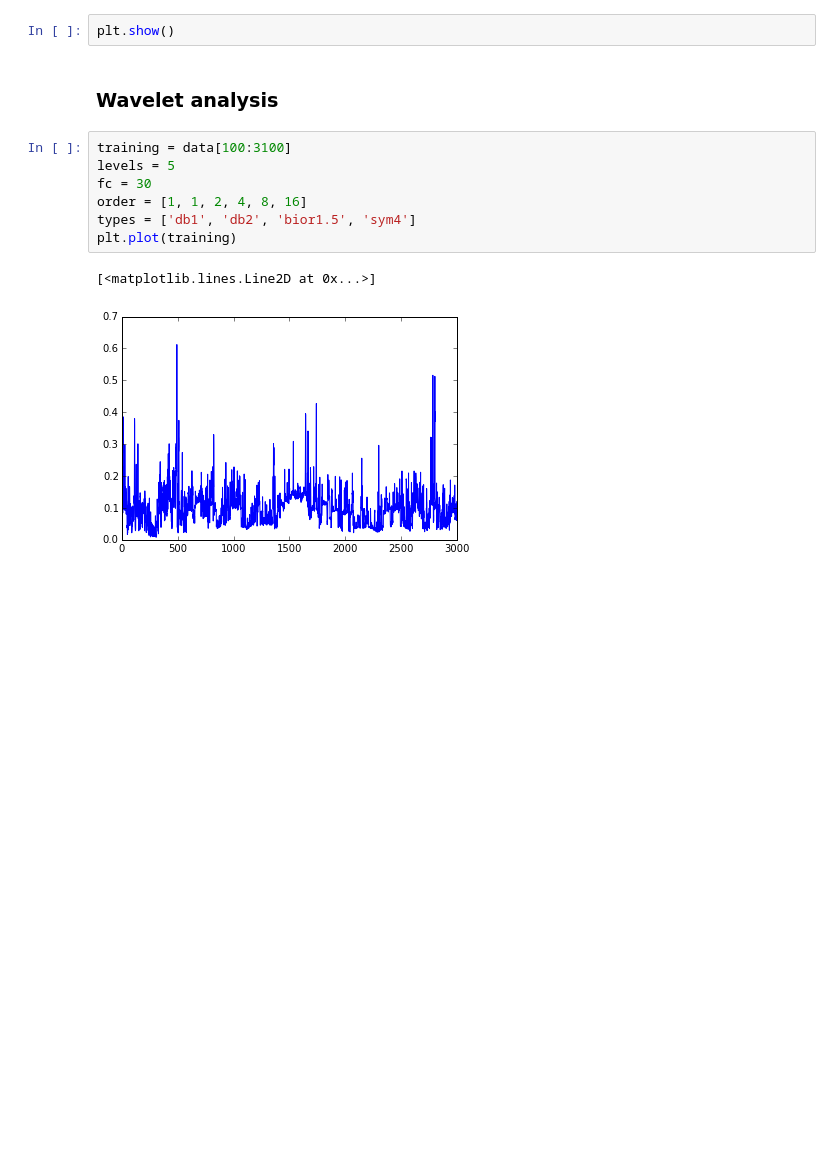
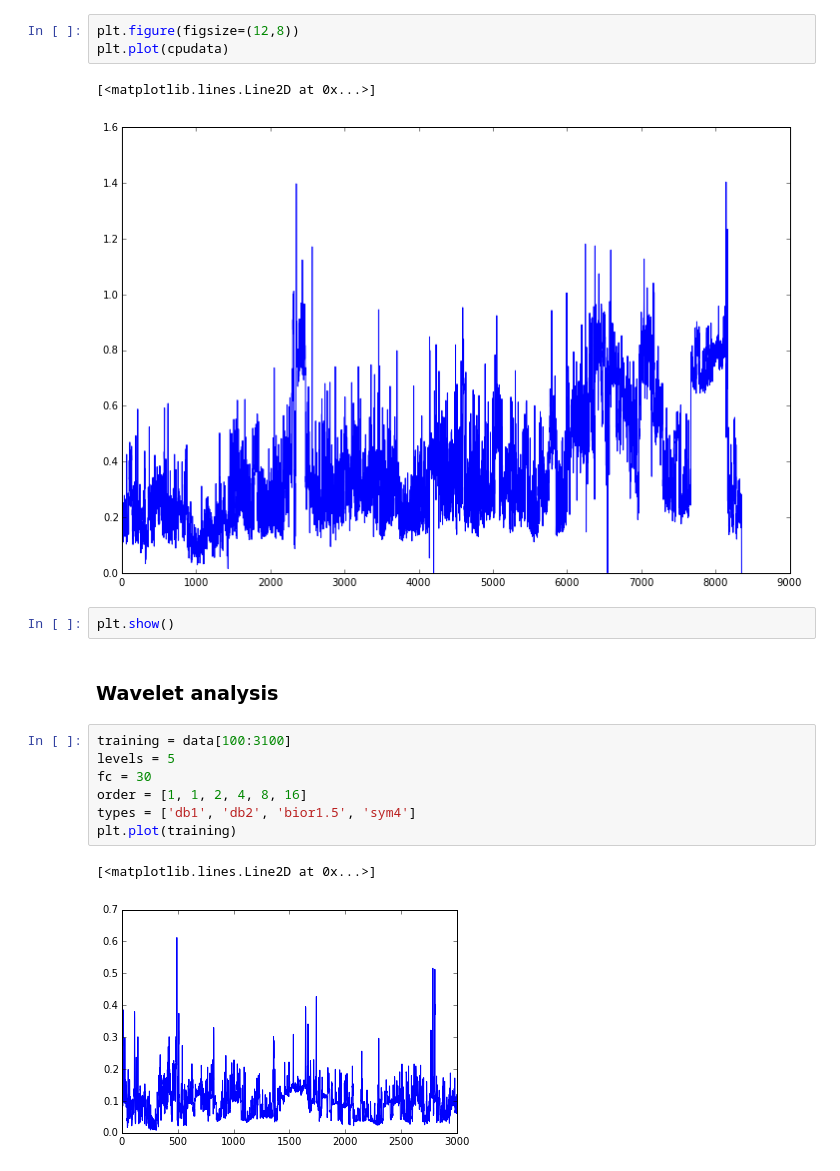
Before and after one commit to Manrich121/ForecastingCloud, a Jupyter notebook: DataPlot/src/ExploreData.ipynb, the cells around one changed output. Drawn from its saved outputs; the diff is of its cells as text; blank space fills up the shorter version.

```diff
--- a/DataPlot/src/ExploreData.ipynb
+++ b/DataPlot/src/ExploreData.ipynb
@@ -32,3 +34,9 @@ pandas: 0.11.0
+# %%
+plt.figure(figsize=(12,8))
+plt.plot(cpudata)
+# %% [output]
+[<matplotlib.lines.Line2D at 0x...>]
+[figure, added]
 # %%
 plt.show()
 # %% [markdown]
```
Also changed, not shown: parts of 1 cell of this notebook, 4 other files.
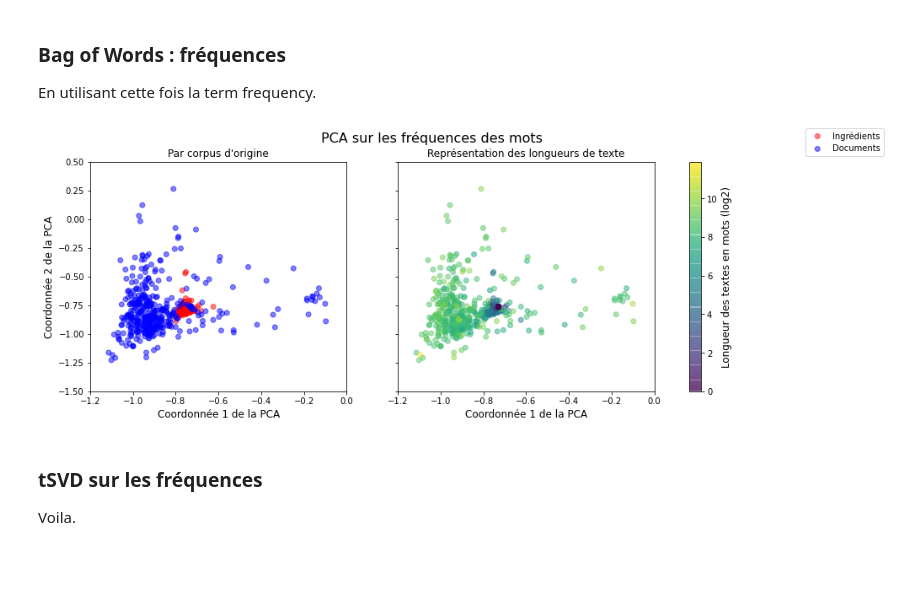
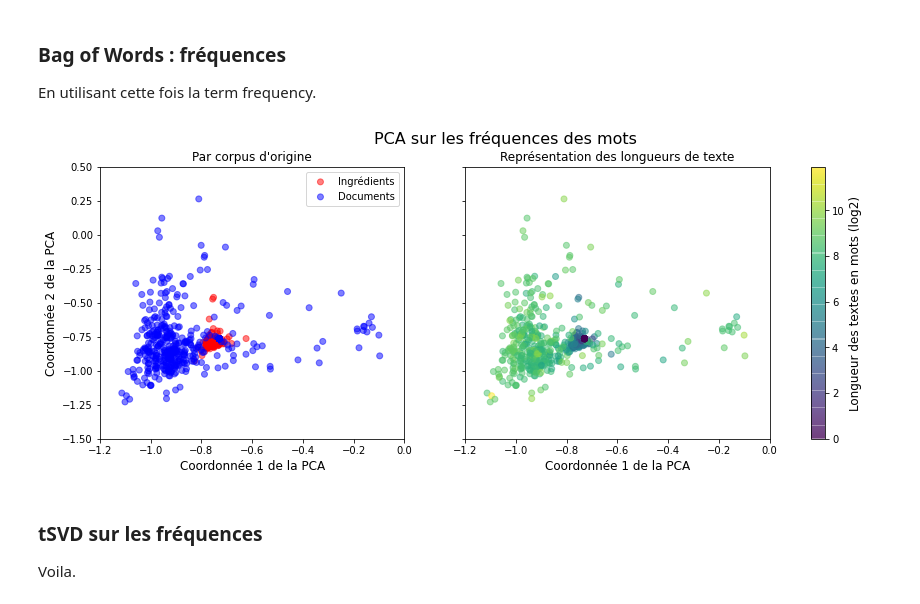
Before and after one commit to UltraDiuve/PIM-Recognizer, a Jupyter notebook: report/notebooks/Text_analysis.ipynb, the cells around one changed output. Drawn from its saved outputs; the diff is of its cells as text; code cells hidden in the pictures; blank space fills up the shorter version.

```diff
--- a/report/notebooks/Text_analysis.ipynb
+++ b/report/notebooks/Text_analysis.ipynb
@@ -680,29 +680,29 @@ decomp = PCA(n_components=10).fit_transform(vectorized_std)
 # %%
 fig, ax = plt.subplots(ncols=2, figsize=(15, 5), sharey=True)
 handles = []
 handles.append(ax[0].scatter(x=decomp[:500, 0], y=decomp[:500, 1], c=['red']*500, alpha=0.5))
 handles.append(ax[0].scatter(x=decomp[500:, 0], y=decomp[500:, 1], c=['blue']*500, alpha=0.5))
 handles.append(ax[1].scatter(x=decomp[:, 0],
                              y=decomp[:, 1],
                              c=np.log2(np.array(vectorized_corpus[:,:].sum(axis=1)).flatten() + 1),
                              alpha=0.5,
                              cmap='viridis'))
 ax[0].set_xlim(-1.2, 0)
 ax[0].set_ylim(-1.5, 0.5)
 ax[1].set_xlim(-1.2, 0)
 ax[1].set_ylim(-1.5, 0.5)
-fig.legend(handles[:-1], ['Ingrédients', 'Documents'])
+ax[0].legend(handles[:-1], ['Ingrédients', 'Documents'])
 cb = fig.colorbar(handles[-1], ax=ax)
 fig.axes[2].set_ylabel("Longueur des textes en mots (log2)", fontsize=12)
 fig.suptitle("PCA sur les fréquences des mots", fontsize=16)
 ax[0].set_ylabel("Coordonnée 2 de la PCA", fontsize=12)
 ax[0].set_xlabel("Coordonnée 1 de la PCA", fontsize=12)
 ax[0].set_title("Par corpus d'origine", fontsize=12)
 ax[1].set_xlabel("Coordonnée 1 de la PCA", fontsize=12)
 ax[1].set_title("Représentation des longueurs de texte", fontsize=12)
 fig.savefig(Path('..') / 'img' / 'PCA_freq.png', bbox_inches='tight')
 # %% [output]
-[figure, old version]
+[figure, new version]
 # %% [markdown]
 ### tSVD sur les fréquences
 
```
Also changed, not shown: parts of 3 cells of this notebook, 1 other file.
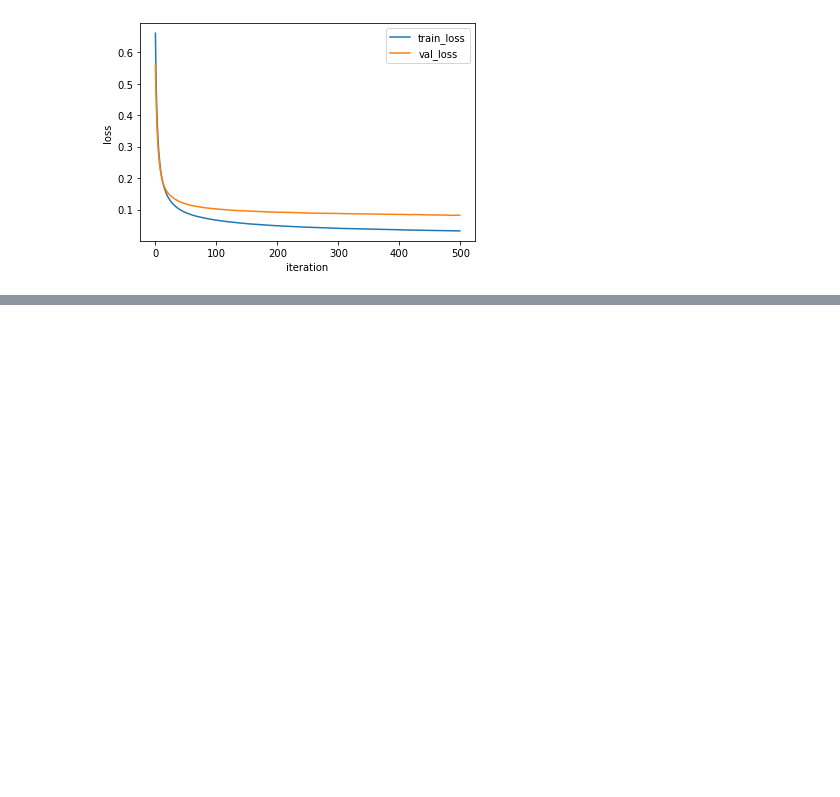
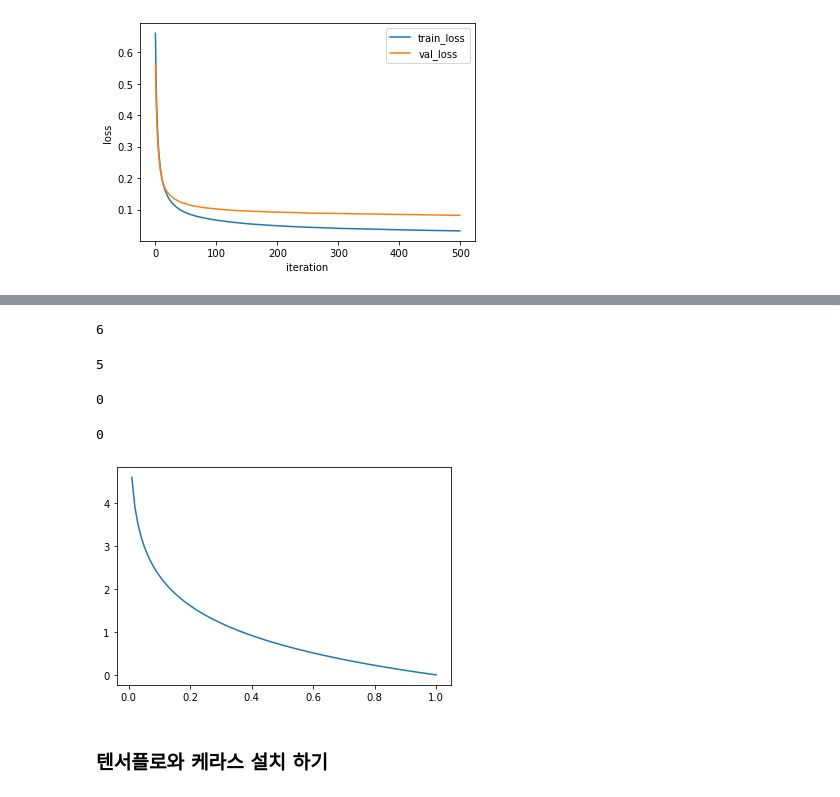
Before and after one commit to imguru-mooc/AI_Basic, a Jupyter notebook: 파이썬/12_day.ipynb, the cells around one changed output, grey strips where cells are left out. Cells and saved outputs as stored; diff of their text form; code cells hidden in the pictures; blank space fills up the shorter version.

```diff
--- a/파이썬/12_day.ipynb
+++ b/파이썬/12_day.ipynb
@@ -242,0 +264,27 @@ plt.show()
+# %%
+np.max(a)
+# %% [output]
+6
+# %%
+np.argmax(a)
+# %% [output]
+5
+# %%
+a = np.array([2.20, 1.39, 0.85])
+np.argmax(a)
+# %% [output]
+0
+# %%
+y = np.array([1, 0, 0])
+np.argmax(y)
+# %% [output]
+0
+# %%
+a = np.linspace(0,1,100)
+L = -np.log(a)
+plt.plot( a, L )
+plt.show()
+# %% [output]
+[figure, added]
+# %% [markdown]
+### 텐서플로와 케라스 설치 하기
```
Also changed, not shown: parts of 6 cells of this notebook, 1 other file.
========================
_Task:_ Each record should be printed again precisely, though not its pictures.

_Expected answer:_
Before and after one commit to Manrich121/ForecastingCloud, a Jupyter notebook: DataPlot/src/ExploreData.ipynb, the cells around one changed output. Drawn from its saved outputs; the diff is of its cells as text; blank space fills up the shorter version.

```diff
--- a/DataPlot/src/ExploreData.ipynb
+++ b/DataPlot/src/ExploreData.ipynb
@@ -32,3 +34,9 @@ pandas: 0.11.0
+# %%
+plt.figure(figsize=(12,8))
+plt.plot(cpudata)
+# %% [output]
+[<matplotlib.lines.Line2D at 0x...>]
+[figure, added]
 # %%
 plt.show()
 # %% [markdown]
```
Also changed, not shown: parts of 1 cell of this notebook, 4 other files.
Before and after one commit to UltraDiuve/PIM-Recognizer, a Jupyter notebook: report/notebooks/Text_analysis.ipynb, the cells around one changed output. Drawn from its saved outputs; the diff is of its cells as text; code cells hidden in the pictures; blank space fills up the shorter version.

```diff
--- a/report/notebooks/Text_analysis.ipynb
+++ b/report/notebooks/Text_analysis.ipynb
@@ -680,29 +680,29 @@ decomp = PCA(n_components=10).fit_transform(vectorized_std)
 # %%
 fig, ax = plt.subplots(ncols=2, figsize=(15, 5), sharey=True)
 handles = []
 handles.append(ax[0].scatter(x=decomp[:500, 0], y=decomp[:500, 1], c=['red']*500, alpha=0.5))
 handles.append(ax[0].scatter(x=decomp[500:, 0], y=decomp[500:, 1], c=['blue']*500, alpha=0.5))
 handles.append(ax[1].scatter(x=decomp[:, 0],
                              y=decomp[:, 1],
                              c=np.log2(np.array(vectorized_corpus[:,:].sum(axis=1)).flatten() + 1),
                              alpha=0.5,
                              cmap='viridis'))
 ax[0].set_xlim(-1.2, 0)
 ax[0].set_ylim(-1.5, 0.5)
 ax[1].set_xlim(-1.2, 0)
 ax[1].set_ylim(-1.5, 0.5)
-fig.legend(handles[:-1], ['Ingrédients', 'Documents'])
+ax[0].legend(handles[:-1], ['Ingrédients', 'Documents'])
 cb = fig.colorbar(handles[-1], ax=ax)
 fig.axes[2].set_ylabel("Longueur des textes en mots (log2)", fontsize=12)
 fig.suptitle("PCA sur les fréquences des mots", fontsize=16)
 ax[0].set_ylabel("Coordonnée 2 de la PCA", fontsize=12)
 ax[0].set_xlabel("Coordonnée 1 de la PCA", fontsize=12)
 ax[0].set_title("Par corpus d'origine", fontsize=12)
 ax[1].set_xlabel("Coordonnée 1 de la PCA", fontsize=12)
 ax[1].set_title("Représentation des longueurs de texte", fontsize=12)
 fig.savefig(Path('..') / 'img' / 'PCA_freq.png', bbox_inches='tight')
 # %% [output]
-[figure, old version]
+[figure, new version]
 # %% [markdown]
 ### tSVD sur les fréquences
 
```
Also changed, not shown: parts of 3 cells of this notebook, 1 other file.
Before and after one commit to imguru-mooc/AI_Basic, a Jupyter notebook: 파이썬/12_day.ipynb, the cells around one changed output, grey strips where cells are left out. Cells and saved outputs as stored; diff of their text form; code cells hidden in the pictures; blank space fills up the shorter version.

```diff
--- a/파이썬/12_day.ipynb
+++ b/파이썬/12_day.ipynb
@@ -242,0 +264,27 @@ plt.show()
+# %%
+np.max(a)
+# %% [output]
+6
+# %%
+np.argmax(a)
+# %% [output]
+5
+# %%
+a = np.array([2.20, 1.39, 0.85])
+np.argmax(a)
+# %% [output]
+0
+# %%
+y = np.array([1, 0, 0])
+np.argmax(y)
+# %% [output]
+0
+# %%
+a = np.linspace(0,1,100)
+L = -np.log(a)
+plt.plot( a, L )
+plt.show()
+# %% [output]
+[figure, added]
+# %% [markdown]
+### 텐서플로와 케라스 설치 하기
```
Also changed, not shown: parts of 6 cells of this notebook, 1 other file.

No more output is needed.